Silver Spring sf writer Charles Sheffield thought so, too, and wrote in seven weeks a novel he has submitted to the contest. "A book like this is in a sense a lottery ticket," he says. "But it's an expensive lottery ticket. I couldn't afford to spend a year on it."

In the beginning, his was going to be a utopian work, as per the contest rules. But Sheffield's artistic sensibility had other ideas. "The hero is born to a crack-addicted, alcoholic, chain-smoking mother, goes through all these troubles, and at the end of the book dies at 19. A pollyanna book is too unrealistic. There may be a happy future for the world but it won't come through any simple solution."

Reagan says there have been 22,000 requests for entry packages, including many from the Soviet Union, Indonesia, Australia, the Philippines. CNN helped a bit here, but according to Reagan the contest hasn't been heavily promoted on the boss's television operations.
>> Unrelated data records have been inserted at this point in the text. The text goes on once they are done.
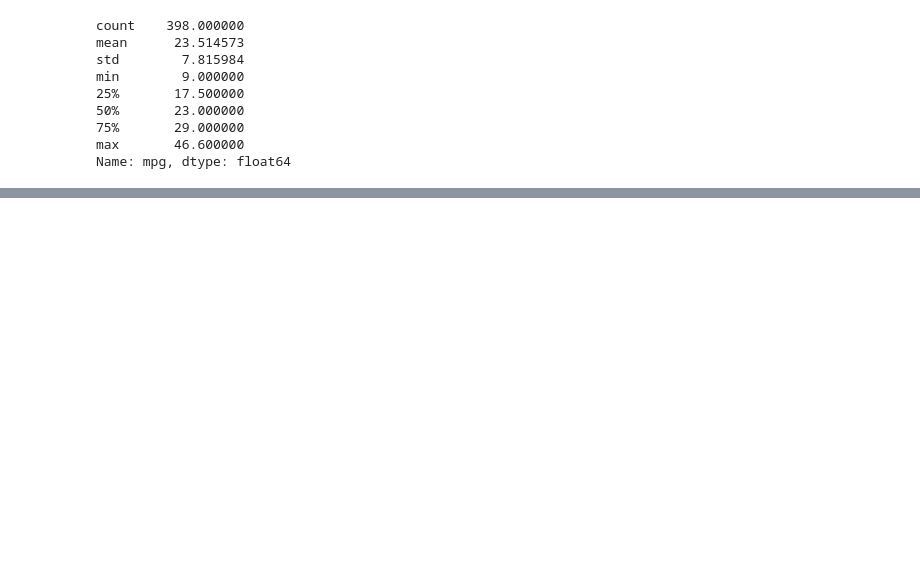
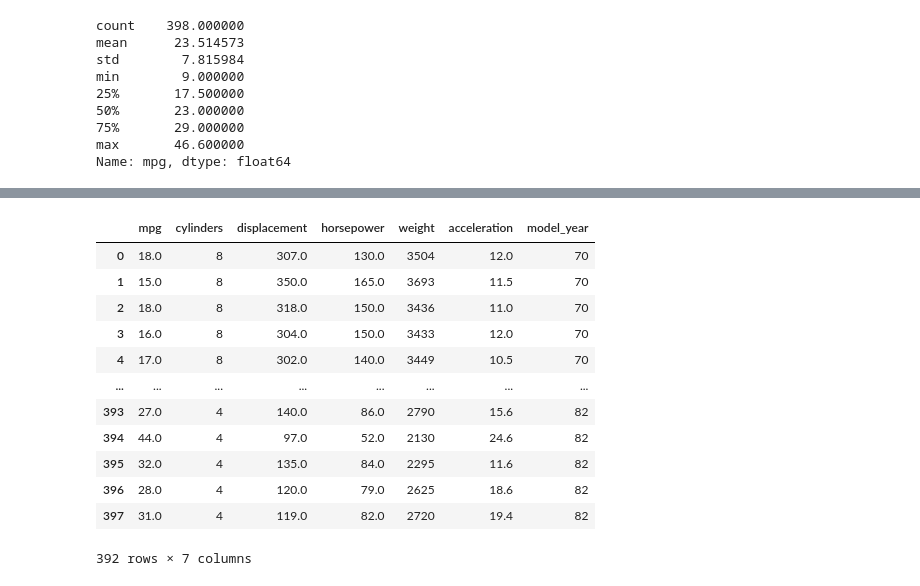
Before and after one commit to LordOfTurtles/AI-Erik-Johansson-OPA23, a Jupyter notebook: exercises/1_linear_regression.ipynb, the cells around one changed output, grey strips where cells are left out. Cells and saved outputs as stored; diff of their text form; code cells hidden in the pictures; blank space fills up the shorter version.

```diff
--- a/exercises/1_linear_regression.ipynb
+++ b/exercises/1_linear_regression.ipynb
@@ -56,0 +116,18 @@ Name: mpg, dtype: float64
+# %%
+df_mpg_adjusted = df_mpg.drop(["origin", "name"], axis="columns")
+# %%
+df_mpg_adjusted
+# %% [output]
+|  | mpg | cylinders | displacement | horsepower | weight | acceleration | model_year |
+| 0 | 18.0 | 8 | 307.0 | 130.0 | 3504 | 12.0 | 70 |
+| 1 | 15.0 | 8 | 350.0 | 165.0 | 3693 | 11.5 | 70 |
+| 2 | 18.0 | 8 | 318.0 | 150.0 | 3436 | 11.0 | 70 |
+| 3 | 16.0 | 8 | 304.0 | 150.0 | 3433 | 12.0 | 70 |
+| 4 | 17.0 | 8 | 302.0 | 140.0 | 3449 | 10.5 | 70 |
+| ... | ... | ... | ... | ... | ... | ... | ... |
+| 393 | 27.0 | 4 | 140.0 | 86.0 | 2790 | 15.6 | 82 |
+| 394 | 44.0 | 4 | 97.0 | 52.0 | 2130 | 24.6 | 82 |
+| 395 | 32.0 | 4 | 135.0 | 84.0 | 2295 | 11.6 | 82 |
+| 396 | 28.0 | 4 | 120.0 | 79.0 | 2625 | 18.6 | 82 |
+| 397 | 31.0 | 4 | 119.0 | 82.0 | 2720 | 19.4 | 82 |
+392 rows × 7 columns
```
Also changed, not shown: parts of 19 cells of this notebook.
"In the end," Reagan believes, "if someone writes a book like this, it's got to come from them. All we're creating is a reason to move it from the back burner to the front burner."

The reason, of course, is the $500,000, a sum sufficient to permit the prosperity and survival of the writer, if not necessarily the planet. But there's the possibility that the money may stay right in Turner's pocket. The competition reserves the right not to give any awards at all.

"The worst-case scenario," says a cheerful Reagan, "is that the judges will hate everything."

Contest guidelines are available from The Turner Tomorrow Awards, One CNN Center, Box 105366, Atlanta, Ga. 30348-5366.